"This is Why we Dive!" by David Haberthür via Flickr Creative Commons

Ice diving

Ever heard of the polar bear club? Now’s your change to live it by plunging into the icy waters of Antarctica. Don a wet suit or dry suit and take a shallow dive down (just 30 feet) under the ice floes to experience interesting marine life such as kelp walls, sea snails, crabs, sea butterflies, ice fish, shrubby horsetails, jelly fish, sea hedgehogs, starfish, and even seals and penguins while getting your blood pumping.

"2015 Red Bull Kite Ski, Onamia MN" by Jkmarko via Flickr Creative Commons

Kite skiing

A newer adventure sport, kite skiing can be done on water, land or ice, but is easier to learn on snow than water. Foil kites are the most common to use, as they won’t get crushed upon impact. Popular on the many frozen lakes and fields in the Midwest and East Coast, the sport first gained popularity in Erie, PA in the ‘80s.

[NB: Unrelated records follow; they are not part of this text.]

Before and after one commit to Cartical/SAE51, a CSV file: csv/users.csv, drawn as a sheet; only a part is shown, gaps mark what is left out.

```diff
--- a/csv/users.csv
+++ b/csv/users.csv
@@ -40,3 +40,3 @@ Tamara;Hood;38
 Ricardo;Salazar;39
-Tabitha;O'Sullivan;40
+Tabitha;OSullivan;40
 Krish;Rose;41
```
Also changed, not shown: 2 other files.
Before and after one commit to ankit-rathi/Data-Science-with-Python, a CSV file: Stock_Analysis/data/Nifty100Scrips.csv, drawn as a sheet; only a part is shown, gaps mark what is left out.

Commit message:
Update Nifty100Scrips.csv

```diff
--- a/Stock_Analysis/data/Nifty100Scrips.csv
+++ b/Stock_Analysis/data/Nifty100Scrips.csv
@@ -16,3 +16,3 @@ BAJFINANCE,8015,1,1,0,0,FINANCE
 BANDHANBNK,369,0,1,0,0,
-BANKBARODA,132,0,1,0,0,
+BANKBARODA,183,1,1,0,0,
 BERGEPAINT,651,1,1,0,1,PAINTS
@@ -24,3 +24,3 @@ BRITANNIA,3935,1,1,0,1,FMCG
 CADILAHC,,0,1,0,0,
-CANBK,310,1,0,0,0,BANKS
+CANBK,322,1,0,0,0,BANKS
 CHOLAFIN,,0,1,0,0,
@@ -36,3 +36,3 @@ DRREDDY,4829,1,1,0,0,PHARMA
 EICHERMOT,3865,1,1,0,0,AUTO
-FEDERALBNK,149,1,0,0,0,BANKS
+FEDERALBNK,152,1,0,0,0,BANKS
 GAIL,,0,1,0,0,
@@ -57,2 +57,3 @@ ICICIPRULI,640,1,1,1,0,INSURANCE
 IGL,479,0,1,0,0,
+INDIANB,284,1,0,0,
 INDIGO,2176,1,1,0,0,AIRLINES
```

"Magical Sceneries in Kakslauttanen Igloo Village" by Visit Finland via Flickr Creative Commons

Sleep in an Igloo

Get a taste of Eskimo living by sleeping in your very own igloo. Both an art and a science, your home for the night is constructed out of blocks of snow in jenga style succession. Lapland Igloo Village in Sweden boasts snow igloos, 20 glass igloos, an ice bar, an ice gallery, ice chapel and the world’s largest snow restaurant to get your freeze on.

"Snowshoe Hike at Mt. Rainier" by Troy Mason via Flickr Creative Commons


Strap on some bindings and float your way across the snowy landscapes by snowshoeing your way around the world. Gorgeous Patagonia offers the ability to traverse it’s terrain via snowshoe, while Hokkaido, Japan offers snowshoeing out to frozen waterfalls with legendary hot springs to look forward to. It's one of the most accessible winter sports because if you can walk, you can snowshoe.

"Mont Blanc ... 8" by Tom Fahy via Flickr Creative Commons

Glacier Climbing

An exhilarating way to scale ice walls, grab your crampons, don an ice pick and get your adrenaline pumping. Iceland is a great landscape for glacier climbing as the white snowcapped mountains are a stark contrast to the black ash of the volcanoes. Alaska is also a popular place for glacier tours.